We all know (right?) that if we go the way of a “border tax” the U.S. consumer will pay the price, via higher prices. And the small domestically-driven employer will pay the price, via lower revenues (as its customers have less to spend). The U.S. investor stands to pay a dear price as well:
Overall, U.S. equities have more to lose than their Chinese counterparts in a trade war, at least in the view of Morgan Stanley’s Garner.
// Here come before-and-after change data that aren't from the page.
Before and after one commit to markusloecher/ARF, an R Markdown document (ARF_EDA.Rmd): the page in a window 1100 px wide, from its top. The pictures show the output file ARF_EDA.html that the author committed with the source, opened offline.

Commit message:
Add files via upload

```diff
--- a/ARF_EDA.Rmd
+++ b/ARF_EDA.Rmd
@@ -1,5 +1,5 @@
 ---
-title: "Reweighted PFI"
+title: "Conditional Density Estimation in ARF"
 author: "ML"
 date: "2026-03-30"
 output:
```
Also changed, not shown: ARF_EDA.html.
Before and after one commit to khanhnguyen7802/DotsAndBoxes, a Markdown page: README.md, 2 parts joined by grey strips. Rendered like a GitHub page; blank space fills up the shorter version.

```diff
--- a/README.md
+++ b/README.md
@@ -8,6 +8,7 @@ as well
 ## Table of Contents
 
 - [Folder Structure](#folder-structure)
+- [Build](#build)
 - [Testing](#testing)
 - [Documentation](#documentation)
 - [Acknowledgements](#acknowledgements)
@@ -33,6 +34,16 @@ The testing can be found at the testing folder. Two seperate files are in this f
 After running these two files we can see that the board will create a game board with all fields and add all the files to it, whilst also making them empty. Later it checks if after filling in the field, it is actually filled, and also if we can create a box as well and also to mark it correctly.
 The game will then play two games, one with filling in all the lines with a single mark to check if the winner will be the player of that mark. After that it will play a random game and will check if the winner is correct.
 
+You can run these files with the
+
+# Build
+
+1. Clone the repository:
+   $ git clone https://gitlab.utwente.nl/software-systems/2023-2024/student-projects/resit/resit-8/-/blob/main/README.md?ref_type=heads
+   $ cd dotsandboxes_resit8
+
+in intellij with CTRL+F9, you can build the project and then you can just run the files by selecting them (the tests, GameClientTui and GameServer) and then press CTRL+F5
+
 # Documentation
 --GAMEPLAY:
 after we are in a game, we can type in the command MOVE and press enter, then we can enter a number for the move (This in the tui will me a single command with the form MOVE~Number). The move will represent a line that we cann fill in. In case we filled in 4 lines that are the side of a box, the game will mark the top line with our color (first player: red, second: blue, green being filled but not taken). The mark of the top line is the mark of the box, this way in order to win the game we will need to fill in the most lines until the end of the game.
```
While almost 10 percent of companies in the MSCI U.S. index derive at least a tenth of their sales from China, less than 2 percent of firms in China can say the same about the U.S., according to Morgan Stanley.